She was promoted to Head Start project development director before she completed her bachelor’s and served in that position for 18 years. She made it her mission to listen to struggling parents and deliver services to meet their needs.
“There was a fierceness and determination to her commitment, in addition to her obvious grace and smarts,” said long-time colleague Joelle Hoeft. “Leah was an important person to pay attention to for all things Head Start in our state.”
When Pigatti became executive director of the Mahube organization, Hoeft said, “She brought these impressive strengths to a new sphere of impact.”
She also brought her boundless energy. “She would be at work at 6 a.m. every day even though she commuted an hour to work,” said Marcia Otte, the agency’s family development director. “Then one day Leah was diagnosed with cancer, and I saw her in a fight for her life.
“When she lost her hair, I cried for her. Little did I know that in a few years, I too would be in a fight for my life.”
While the women bonded through their battle with cancer, they also bonded in their work to help the agency thrive and grow. “Leah was the hardest working executive that I ever met,” Otte said.

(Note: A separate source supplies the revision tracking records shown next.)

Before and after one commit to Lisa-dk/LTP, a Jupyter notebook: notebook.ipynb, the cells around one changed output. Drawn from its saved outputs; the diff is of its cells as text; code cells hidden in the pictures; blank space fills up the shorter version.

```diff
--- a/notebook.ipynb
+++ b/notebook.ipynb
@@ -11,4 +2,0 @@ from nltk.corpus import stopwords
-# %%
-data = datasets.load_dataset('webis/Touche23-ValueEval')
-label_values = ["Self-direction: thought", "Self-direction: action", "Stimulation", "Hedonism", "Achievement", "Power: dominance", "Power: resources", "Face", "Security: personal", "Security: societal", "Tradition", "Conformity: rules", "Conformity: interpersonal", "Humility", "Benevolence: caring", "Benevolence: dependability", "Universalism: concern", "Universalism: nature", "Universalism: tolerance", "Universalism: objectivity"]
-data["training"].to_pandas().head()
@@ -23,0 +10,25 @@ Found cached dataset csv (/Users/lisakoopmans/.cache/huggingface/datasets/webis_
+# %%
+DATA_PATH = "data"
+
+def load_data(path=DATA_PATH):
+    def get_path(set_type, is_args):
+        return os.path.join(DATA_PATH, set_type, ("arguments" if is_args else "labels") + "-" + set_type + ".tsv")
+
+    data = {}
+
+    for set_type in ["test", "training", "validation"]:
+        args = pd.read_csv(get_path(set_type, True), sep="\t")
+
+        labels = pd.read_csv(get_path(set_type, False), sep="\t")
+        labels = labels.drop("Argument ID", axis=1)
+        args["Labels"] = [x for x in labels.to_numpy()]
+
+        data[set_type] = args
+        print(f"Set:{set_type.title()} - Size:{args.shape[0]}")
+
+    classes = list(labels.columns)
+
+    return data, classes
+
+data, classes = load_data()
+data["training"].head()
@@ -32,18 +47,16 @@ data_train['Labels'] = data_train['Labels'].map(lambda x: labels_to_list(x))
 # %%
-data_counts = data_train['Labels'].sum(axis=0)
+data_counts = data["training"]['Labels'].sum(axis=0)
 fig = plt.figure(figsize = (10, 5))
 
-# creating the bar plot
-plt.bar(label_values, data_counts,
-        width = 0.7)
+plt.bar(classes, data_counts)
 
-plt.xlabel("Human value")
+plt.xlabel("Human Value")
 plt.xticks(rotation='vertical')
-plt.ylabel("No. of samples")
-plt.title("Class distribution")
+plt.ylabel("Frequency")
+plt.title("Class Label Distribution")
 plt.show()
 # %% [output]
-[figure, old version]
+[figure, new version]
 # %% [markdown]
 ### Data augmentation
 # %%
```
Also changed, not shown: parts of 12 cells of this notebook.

From its inception, Mahube served three counties – named by the first two letters of each county — Mahnomen, Hubbard and Becker. Then in 2012, Otter Tail and Wadena counties were required to restructure within nine months. Pigatti’s staff worked night and day to incorporate them into what became Mahube-Otwa.
“What’s amazing is that we did it, we did it successfully, and we did it so we’re better serving our communities,” she said. “We became such a skilled team, and I’m so proud of that.”
In 2007, Pigatti completed her doctorate at North Dakota State University and started teaching in the master’s program at Minnesota State University, Moorhead. “I never aspired to teach, but I just love it,” she said. Just before retiring, she also received Minnesota’s Connie Greer Lifetime Achievement Award for community action.
Of all her achievements, what Pigatti holds most dear is the admiration of her daughter.
“I want her to be proud of me,” she said. “Every child deserves that – to be proud of their parents.”
Written by Cindy Serratore